(DATASET ENTRIES begins)

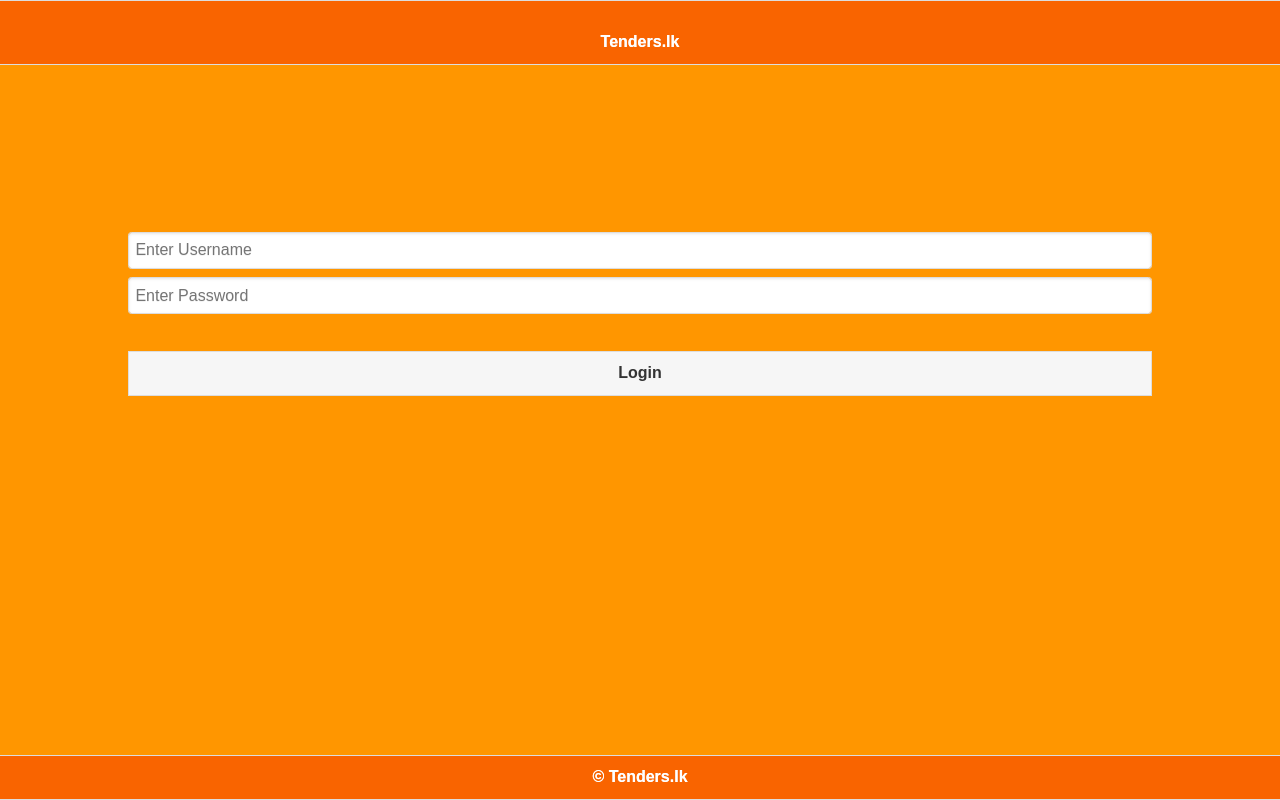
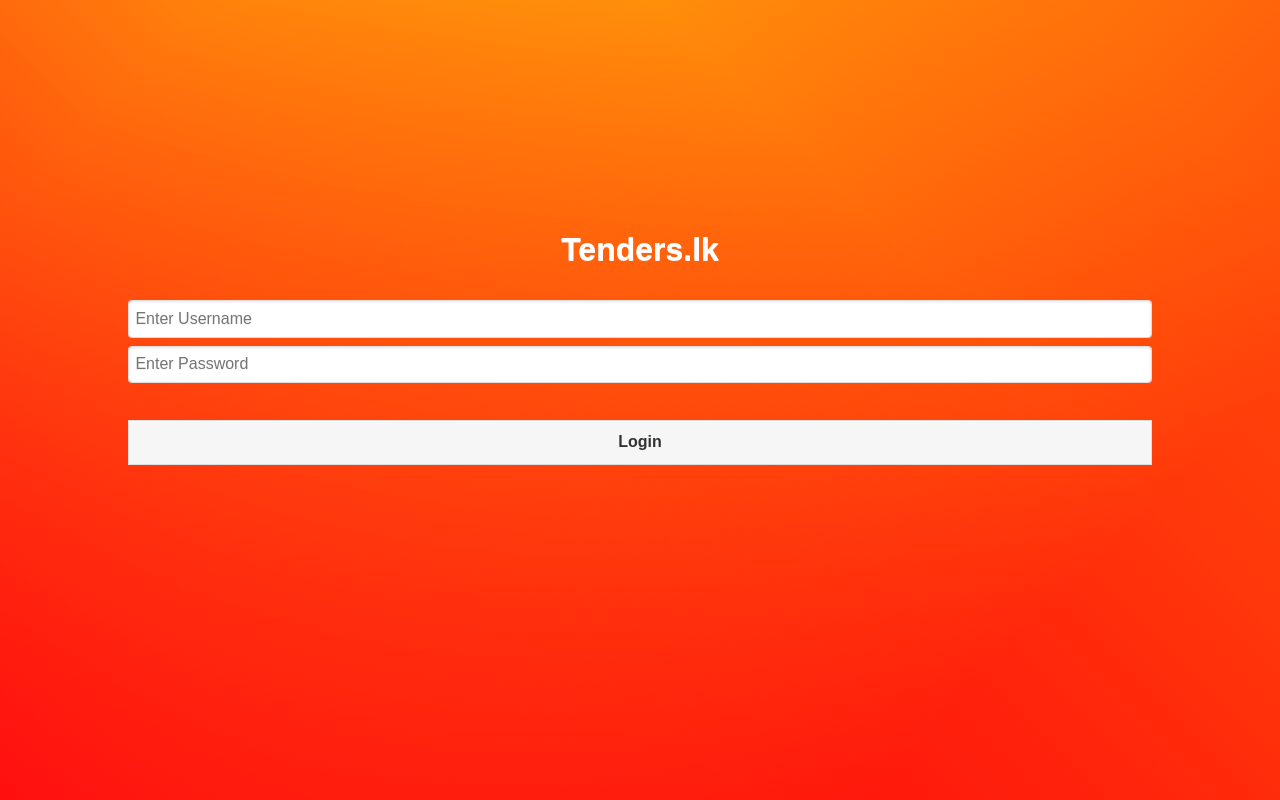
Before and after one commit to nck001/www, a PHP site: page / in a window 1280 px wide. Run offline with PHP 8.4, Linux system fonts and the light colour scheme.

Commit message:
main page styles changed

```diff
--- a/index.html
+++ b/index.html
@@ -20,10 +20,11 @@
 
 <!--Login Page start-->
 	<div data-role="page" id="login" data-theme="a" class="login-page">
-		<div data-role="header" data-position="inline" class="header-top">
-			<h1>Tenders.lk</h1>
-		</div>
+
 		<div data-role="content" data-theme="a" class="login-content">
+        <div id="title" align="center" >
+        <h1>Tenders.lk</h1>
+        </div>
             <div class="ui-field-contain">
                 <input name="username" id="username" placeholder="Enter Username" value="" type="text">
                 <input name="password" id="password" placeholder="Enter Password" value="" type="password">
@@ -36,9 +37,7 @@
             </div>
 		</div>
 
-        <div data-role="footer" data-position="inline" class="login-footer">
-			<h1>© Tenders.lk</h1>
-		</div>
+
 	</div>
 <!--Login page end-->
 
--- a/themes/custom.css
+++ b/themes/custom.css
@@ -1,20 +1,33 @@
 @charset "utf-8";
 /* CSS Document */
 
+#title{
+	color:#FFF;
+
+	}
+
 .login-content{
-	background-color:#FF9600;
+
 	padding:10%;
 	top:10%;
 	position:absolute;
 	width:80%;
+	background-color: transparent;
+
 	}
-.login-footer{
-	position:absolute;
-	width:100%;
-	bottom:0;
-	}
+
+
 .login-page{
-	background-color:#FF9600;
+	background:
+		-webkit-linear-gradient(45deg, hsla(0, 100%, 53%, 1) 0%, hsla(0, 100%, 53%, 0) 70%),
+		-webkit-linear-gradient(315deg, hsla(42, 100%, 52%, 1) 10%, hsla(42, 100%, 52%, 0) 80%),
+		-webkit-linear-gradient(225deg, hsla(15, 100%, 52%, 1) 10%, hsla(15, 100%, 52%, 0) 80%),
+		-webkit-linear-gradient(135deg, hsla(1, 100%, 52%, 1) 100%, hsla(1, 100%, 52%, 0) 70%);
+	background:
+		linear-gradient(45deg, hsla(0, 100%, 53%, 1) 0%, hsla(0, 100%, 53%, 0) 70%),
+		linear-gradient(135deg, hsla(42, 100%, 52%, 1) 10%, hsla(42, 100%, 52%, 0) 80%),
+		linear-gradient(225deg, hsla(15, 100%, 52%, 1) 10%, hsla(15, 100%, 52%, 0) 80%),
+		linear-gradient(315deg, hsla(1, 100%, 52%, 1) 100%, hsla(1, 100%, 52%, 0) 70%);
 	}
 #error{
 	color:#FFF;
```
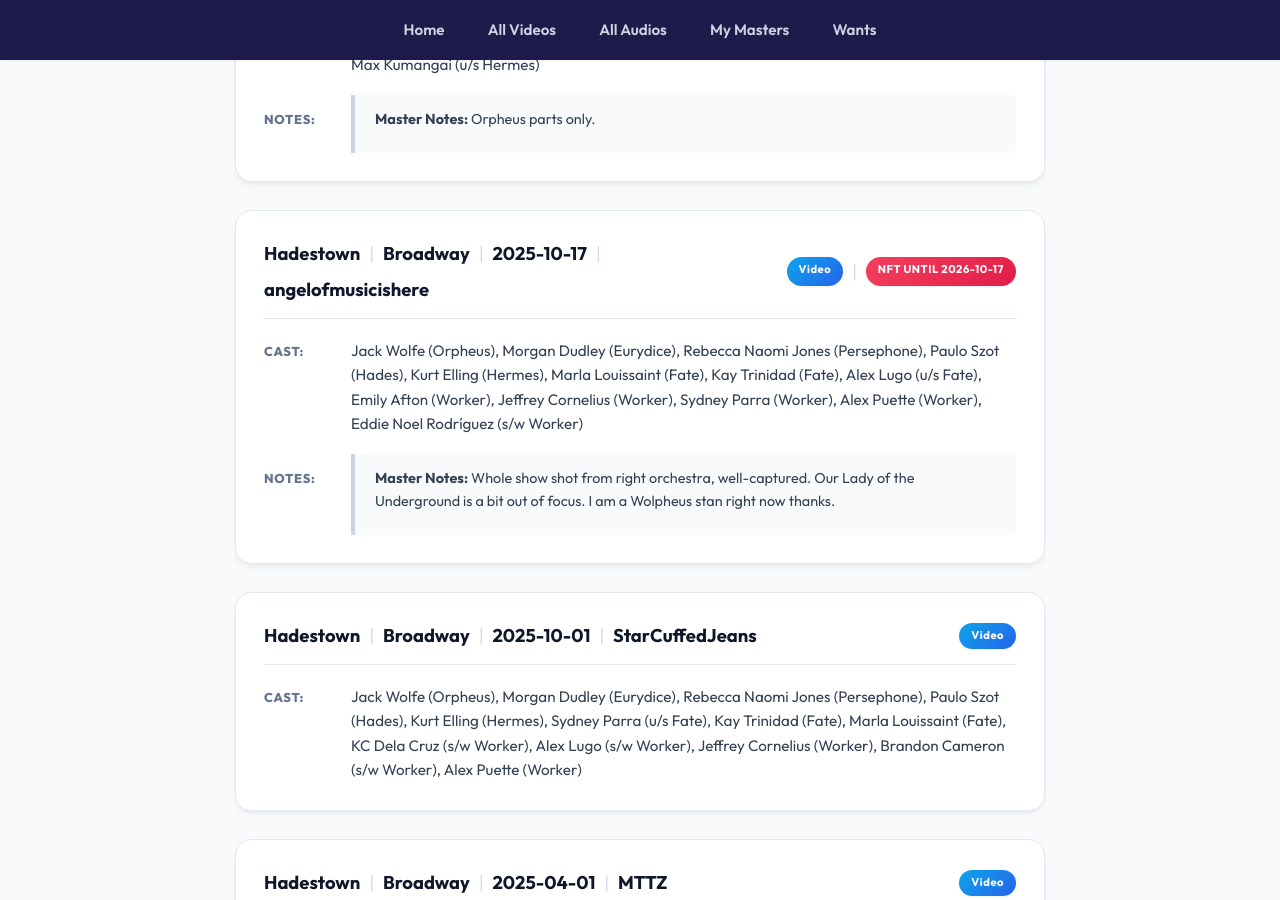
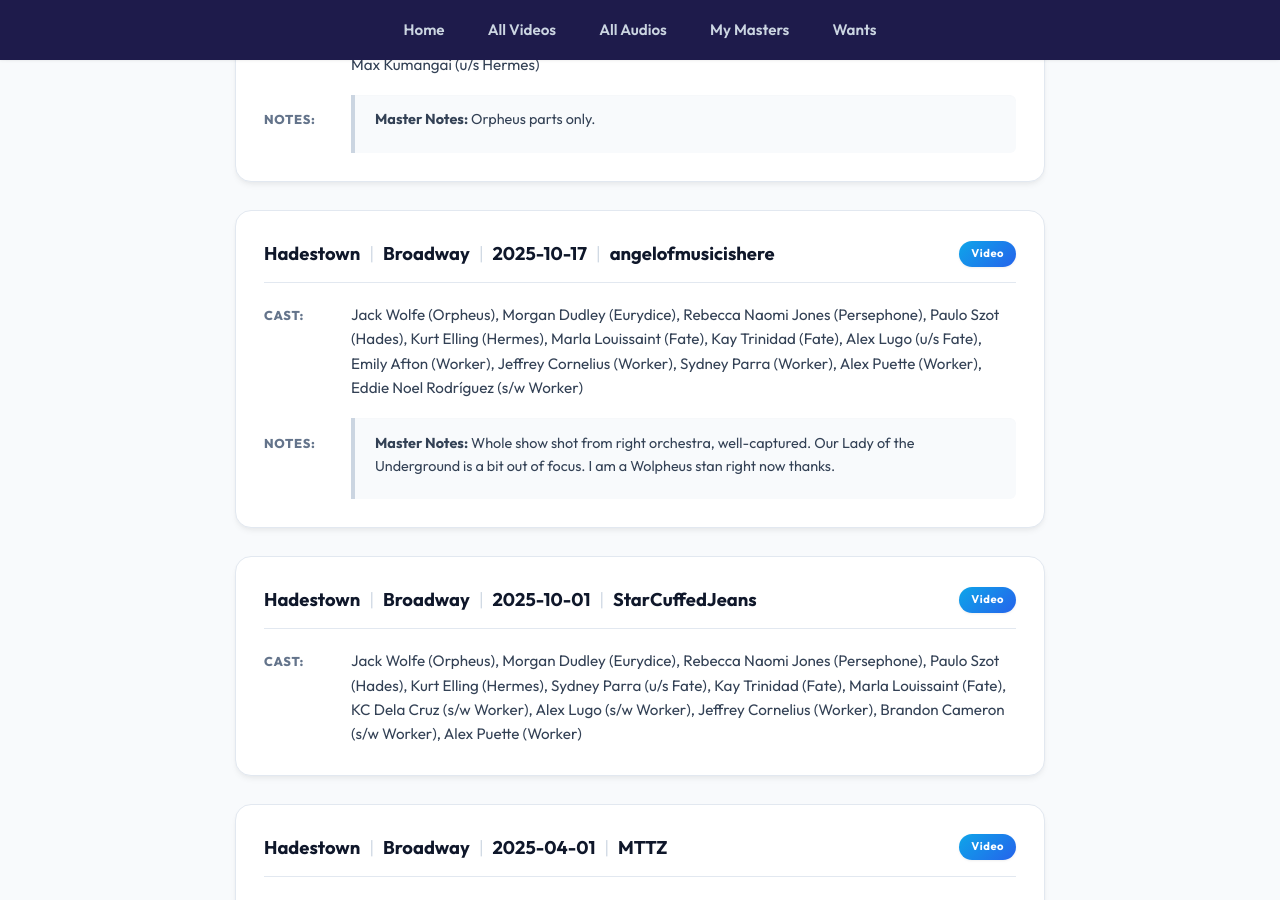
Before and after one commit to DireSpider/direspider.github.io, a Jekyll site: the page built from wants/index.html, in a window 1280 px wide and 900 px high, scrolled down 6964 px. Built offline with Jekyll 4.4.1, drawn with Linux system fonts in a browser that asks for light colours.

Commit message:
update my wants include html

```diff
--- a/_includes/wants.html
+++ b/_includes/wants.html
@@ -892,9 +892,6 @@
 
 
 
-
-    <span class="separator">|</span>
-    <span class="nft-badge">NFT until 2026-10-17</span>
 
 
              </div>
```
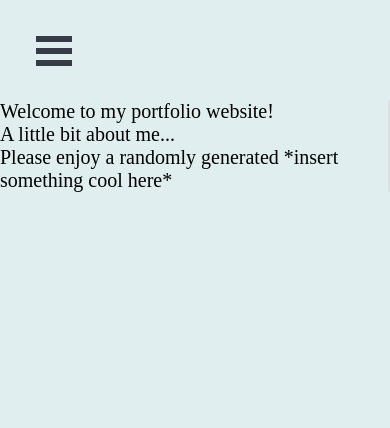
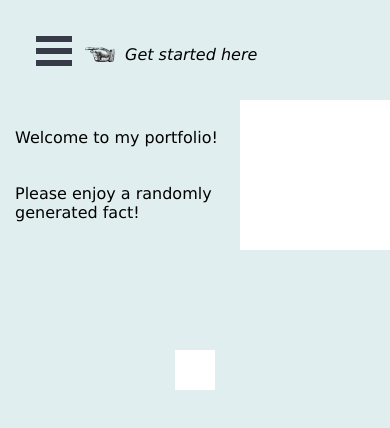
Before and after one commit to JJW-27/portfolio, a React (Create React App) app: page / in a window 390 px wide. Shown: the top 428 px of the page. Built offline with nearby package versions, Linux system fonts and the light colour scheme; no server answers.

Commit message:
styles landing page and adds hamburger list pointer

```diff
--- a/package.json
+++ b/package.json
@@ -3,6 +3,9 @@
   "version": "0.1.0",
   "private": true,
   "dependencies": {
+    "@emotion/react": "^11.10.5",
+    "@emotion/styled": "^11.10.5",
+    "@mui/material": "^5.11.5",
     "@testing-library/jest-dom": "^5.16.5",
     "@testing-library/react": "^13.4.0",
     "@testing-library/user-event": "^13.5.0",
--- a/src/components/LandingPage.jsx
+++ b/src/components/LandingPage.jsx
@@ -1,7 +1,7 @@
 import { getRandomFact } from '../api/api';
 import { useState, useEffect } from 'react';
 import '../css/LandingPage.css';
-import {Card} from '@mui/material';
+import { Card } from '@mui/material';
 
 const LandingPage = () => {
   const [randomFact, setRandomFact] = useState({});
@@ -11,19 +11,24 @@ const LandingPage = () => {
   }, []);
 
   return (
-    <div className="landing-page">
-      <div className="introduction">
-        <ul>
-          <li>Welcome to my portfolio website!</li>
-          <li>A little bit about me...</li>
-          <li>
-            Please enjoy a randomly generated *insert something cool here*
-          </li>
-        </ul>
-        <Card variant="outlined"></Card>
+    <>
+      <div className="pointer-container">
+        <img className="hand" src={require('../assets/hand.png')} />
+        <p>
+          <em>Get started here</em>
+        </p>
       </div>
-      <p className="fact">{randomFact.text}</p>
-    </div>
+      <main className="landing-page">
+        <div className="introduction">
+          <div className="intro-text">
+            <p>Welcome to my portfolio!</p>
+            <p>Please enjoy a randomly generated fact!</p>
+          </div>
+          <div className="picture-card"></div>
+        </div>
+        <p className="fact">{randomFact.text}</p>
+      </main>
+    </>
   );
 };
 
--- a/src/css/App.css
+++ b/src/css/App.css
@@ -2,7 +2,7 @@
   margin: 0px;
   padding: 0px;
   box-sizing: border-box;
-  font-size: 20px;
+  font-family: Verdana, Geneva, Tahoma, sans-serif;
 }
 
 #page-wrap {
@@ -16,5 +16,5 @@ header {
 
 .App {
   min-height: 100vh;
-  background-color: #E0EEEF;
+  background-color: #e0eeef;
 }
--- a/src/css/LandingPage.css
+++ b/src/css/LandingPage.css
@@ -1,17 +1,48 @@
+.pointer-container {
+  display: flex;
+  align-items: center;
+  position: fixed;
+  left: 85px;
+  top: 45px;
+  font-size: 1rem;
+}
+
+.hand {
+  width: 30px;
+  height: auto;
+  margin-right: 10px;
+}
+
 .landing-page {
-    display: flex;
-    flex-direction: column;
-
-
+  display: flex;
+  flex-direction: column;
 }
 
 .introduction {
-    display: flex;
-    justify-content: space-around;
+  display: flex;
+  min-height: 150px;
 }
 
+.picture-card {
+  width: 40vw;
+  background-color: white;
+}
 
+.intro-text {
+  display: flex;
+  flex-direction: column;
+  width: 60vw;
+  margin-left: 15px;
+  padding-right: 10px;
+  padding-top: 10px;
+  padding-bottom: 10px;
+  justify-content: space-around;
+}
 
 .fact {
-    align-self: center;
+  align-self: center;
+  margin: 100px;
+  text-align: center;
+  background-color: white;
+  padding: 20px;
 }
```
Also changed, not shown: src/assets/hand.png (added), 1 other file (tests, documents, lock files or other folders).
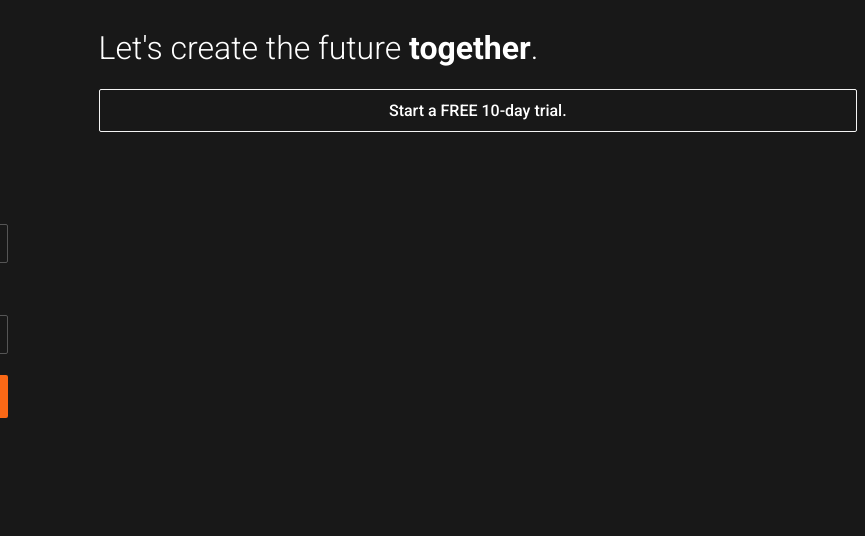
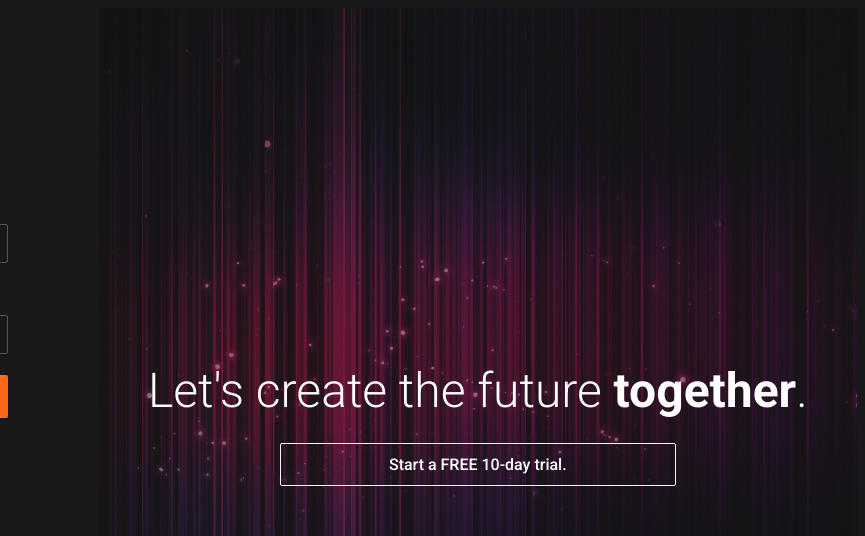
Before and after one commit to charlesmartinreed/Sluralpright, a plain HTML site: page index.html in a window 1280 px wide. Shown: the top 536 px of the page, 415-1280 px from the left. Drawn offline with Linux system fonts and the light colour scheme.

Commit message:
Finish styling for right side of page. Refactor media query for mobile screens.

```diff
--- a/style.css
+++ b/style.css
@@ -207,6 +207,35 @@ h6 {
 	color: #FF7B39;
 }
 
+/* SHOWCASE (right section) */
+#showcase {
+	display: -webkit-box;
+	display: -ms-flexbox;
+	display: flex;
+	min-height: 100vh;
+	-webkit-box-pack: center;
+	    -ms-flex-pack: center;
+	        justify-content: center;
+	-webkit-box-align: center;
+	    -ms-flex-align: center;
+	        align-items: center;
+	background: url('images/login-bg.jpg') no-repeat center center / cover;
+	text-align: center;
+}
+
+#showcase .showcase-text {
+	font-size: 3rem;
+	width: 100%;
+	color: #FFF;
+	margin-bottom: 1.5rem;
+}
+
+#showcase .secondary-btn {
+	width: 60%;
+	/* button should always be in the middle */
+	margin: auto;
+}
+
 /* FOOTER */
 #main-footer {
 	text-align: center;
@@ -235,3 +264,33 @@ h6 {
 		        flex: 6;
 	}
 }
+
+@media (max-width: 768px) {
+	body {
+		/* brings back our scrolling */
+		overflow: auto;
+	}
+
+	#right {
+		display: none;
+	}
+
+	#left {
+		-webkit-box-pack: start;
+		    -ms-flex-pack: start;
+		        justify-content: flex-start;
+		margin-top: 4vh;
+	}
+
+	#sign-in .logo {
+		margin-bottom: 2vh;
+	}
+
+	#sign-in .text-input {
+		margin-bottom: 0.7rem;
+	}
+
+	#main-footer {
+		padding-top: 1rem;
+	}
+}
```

(DATASET ENTRIES ends)

## AIM OF THE TASK
Copy each line in the data that holds the word "color".

## WORKED SOLUTION
+	color:#FFF;
-	background-color:#FF9600;
+	background-color: transparent;
-	background-color:#FF9600;
 	color:#FFF;
-  background-color: #E0EEEF;
+  background-color: #e0eeef;
+  background-color: white;
+  background-color: white;
 	color: #FF7B39;
+	color: #FFF;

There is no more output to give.